(Data extracts Opens)

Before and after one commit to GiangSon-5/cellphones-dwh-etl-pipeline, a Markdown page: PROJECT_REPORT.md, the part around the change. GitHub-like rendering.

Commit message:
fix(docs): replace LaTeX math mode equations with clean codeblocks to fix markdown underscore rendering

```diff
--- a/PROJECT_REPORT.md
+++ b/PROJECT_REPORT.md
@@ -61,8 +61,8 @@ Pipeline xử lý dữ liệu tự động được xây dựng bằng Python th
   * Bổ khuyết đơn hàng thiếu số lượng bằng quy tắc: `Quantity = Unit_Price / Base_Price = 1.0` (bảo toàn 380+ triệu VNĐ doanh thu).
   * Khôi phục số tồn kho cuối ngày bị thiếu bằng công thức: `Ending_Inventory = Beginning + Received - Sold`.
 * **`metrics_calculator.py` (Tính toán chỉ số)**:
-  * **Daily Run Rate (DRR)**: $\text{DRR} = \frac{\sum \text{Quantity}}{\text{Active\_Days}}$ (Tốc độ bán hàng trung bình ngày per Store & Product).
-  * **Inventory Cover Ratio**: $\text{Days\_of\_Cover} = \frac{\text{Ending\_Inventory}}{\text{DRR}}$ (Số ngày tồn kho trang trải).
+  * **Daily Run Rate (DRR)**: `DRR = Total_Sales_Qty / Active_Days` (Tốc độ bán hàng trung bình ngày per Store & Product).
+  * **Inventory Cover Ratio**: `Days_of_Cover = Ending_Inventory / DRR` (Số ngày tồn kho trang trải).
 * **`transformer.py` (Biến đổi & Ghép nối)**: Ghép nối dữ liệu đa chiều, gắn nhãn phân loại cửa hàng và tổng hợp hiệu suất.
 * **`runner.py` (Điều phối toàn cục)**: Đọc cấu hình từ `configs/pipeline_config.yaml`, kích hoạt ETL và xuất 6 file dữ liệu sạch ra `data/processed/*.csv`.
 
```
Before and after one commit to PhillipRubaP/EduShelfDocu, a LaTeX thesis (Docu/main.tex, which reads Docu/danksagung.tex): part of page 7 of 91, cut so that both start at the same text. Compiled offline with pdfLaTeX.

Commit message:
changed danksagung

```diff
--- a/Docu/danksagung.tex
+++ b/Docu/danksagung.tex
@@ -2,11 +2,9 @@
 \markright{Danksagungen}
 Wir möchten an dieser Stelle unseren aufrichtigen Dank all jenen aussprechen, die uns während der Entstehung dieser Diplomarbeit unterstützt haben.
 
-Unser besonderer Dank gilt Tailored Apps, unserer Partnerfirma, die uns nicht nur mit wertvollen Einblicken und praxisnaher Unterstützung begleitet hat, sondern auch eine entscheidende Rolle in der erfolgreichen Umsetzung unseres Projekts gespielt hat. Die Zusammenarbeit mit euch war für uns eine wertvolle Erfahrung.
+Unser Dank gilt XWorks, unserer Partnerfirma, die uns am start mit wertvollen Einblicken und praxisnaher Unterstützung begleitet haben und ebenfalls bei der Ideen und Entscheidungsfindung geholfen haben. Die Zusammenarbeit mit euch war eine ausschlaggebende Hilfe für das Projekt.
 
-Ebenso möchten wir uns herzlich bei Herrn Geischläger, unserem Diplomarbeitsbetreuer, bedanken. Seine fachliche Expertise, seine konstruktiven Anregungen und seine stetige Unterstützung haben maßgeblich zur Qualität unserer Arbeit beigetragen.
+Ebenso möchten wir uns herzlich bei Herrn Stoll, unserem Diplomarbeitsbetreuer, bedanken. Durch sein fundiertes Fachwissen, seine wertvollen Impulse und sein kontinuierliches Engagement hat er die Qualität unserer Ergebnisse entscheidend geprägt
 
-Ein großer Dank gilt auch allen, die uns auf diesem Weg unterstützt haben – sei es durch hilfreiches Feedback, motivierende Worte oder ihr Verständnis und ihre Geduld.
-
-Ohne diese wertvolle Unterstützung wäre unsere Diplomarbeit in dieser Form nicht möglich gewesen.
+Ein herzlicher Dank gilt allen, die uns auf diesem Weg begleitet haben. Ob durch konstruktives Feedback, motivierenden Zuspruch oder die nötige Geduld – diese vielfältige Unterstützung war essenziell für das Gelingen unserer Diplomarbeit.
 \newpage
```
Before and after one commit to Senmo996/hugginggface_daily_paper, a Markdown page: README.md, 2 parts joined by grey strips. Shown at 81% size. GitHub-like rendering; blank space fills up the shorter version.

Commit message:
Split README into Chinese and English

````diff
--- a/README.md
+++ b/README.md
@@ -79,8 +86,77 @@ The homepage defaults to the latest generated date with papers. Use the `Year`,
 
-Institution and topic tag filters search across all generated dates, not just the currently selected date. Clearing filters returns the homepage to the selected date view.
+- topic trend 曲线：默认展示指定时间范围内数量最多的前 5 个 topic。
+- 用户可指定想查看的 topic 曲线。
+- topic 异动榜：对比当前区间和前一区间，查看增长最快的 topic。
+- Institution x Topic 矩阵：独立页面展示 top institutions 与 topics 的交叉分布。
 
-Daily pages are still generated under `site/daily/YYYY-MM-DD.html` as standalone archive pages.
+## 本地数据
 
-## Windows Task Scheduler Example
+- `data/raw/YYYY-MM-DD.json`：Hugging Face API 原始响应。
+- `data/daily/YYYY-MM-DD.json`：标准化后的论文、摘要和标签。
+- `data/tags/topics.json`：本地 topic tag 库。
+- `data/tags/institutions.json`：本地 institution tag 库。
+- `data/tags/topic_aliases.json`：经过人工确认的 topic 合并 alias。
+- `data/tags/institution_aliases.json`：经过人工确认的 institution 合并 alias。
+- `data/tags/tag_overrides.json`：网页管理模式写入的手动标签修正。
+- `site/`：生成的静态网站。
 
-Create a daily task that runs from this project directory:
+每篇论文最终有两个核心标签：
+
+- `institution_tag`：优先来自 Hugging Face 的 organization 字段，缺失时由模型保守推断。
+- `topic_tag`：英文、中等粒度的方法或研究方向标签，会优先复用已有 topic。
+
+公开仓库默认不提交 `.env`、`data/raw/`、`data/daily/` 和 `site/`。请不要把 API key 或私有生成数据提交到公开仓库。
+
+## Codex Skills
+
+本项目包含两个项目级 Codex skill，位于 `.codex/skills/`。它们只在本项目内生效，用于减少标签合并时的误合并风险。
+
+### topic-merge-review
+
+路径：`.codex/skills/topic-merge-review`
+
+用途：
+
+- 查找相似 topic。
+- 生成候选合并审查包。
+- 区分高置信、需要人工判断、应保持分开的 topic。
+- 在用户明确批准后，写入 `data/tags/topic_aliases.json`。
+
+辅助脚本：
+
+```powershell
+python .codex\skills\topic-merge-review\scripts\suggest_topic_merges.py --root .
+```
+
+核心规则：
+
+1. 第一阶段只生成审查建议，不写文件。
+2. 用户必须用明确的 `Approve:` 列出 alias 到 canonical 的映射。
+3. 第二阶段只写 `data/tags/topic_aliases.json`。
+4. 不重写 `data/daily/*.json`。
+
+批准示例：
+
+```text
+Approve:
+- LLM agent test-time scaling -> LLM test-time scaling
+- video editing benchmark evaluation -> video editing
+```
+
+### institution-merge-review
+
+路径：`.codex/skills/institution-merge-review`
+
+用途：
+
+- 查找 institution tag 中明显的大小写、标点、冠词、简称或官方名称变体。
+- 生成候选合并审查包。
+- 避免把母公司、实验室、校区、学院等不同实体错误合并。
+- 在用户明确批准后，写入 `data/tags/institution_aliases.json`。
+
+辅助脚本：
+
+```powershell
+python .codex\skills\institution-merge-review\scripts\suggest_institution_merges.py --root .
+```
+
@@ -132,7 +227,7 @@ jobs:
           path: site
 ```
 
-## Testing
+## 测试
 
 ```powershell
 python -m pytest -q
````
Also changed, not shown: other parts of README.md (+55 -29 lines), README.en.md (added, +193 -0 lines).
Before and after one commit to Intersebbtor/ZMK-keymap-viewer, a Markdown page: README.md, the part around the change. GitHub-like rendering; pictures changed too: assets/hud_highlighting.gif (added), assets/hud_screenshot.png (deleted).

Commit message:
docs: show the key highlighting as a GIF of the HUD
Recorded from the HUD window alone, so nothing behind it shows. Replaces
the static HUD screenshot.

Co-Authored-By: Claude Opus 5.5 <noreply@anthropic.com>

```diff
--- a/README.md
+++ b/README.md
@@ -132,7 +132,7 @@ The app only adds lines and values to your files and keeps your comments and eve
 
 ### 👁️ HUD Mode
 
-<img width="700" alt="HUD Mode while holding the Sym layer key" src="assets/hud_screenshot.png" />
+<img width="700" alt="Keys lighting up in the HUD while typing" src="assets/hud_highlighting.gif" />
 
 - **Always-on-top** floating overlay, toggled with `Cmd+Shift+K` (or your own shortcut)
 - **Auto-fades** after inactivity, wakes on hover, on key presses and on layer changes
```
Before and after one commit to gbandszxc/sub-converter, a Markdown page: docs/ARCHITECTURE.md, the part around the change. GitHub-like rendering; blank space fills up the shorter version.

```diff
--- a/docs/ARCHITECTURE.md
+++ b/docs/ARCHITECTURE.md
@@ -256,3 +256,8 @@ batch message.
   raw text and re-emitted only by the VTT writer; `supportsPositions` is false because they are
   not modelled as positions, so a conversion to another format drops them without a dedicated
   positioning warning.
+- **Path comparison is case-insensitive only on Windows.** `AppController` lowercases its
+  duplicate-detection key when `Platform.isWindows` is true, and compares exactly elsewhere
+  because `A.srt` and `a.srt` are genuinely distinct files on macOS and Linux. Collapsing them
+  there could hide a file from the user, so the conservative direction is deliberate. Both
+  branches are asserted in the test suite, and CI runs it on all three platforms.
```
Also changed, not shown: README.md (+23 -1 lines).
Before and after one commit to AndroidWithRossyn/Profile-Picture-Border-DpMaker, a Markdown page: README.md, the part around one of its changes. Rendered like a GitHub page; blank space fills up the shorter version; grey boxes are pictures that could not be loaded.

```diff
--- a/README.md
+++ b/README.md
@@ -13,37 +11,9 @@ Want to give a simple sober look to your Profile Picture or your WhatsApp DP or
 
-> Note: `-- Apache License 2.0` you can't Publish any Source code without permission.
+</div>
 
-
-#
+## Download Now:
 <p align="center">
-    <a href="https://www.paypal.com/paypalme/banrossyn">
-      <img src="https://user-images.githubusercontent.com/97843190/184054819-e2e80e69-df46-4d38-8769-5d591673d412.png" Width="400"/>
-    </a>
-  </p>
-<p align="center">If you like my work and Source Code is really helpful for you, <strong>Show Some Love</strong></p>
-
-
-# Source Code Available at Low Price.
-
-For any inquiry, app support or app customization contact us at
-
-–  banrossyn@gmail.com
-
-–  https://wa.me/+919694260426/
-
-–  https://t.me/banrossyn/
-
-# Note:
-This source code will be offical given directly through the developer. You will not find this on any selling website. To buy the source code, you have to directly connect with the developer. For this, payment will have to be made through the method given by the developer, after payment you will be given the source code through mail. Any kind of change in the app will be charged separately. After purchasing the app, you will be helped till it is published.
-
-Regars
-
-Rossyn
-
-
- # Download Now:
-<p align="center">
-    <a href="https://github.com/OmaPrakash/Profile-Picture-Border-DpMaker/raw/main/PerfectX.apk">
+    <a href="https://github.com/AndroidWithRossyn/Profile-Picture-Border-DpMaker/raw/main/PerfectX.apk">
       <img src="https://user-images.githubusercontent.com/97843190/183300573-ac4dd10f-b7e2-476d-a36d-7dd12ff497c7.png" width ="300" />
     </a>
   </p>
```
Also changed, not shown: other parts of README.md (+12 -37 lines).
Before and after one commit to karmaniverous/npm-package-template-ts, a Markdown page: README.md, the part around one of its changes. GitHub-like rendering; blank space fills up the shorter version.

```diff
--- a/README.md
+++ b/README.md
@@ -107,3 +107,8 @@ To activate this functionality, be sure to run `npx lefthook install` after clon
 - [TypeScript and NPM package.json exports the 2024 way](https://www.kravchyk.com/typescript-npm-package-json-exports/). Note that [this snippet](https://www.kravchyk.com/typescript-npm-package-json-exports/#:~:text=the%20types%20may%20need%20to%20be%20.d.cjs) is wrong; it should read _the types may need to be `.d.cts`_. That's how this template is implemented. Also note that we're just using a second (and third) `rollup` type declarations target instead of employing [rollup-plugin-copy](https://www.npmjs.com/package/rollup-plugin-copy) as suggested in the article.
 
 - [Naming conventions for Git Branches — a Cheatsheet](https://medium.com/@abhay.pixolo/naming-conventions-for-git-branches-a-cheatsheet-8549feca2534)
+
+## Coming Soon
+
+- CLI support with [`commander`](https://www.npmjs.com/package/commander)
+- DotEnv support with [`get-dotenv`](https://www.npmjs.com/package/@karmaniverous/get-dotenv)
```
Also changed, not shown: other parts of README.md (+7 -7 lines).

(Data extracts Closes)

- What to do
Read the data above. Pull out each line in which the string "your" appears.

- Output for this exercise
@@ -132,7 +132,7 @@ The app only adds lines and values to your files and keeps your comments and eve
 - **Always-on-top** floating overlay, toggled with `Cmd+Shift+K` (or your own shortcut)
@@ -13,37 +11,9 @@ Want to give a simple sober look to your Profile Picture or your WhatsApp DP or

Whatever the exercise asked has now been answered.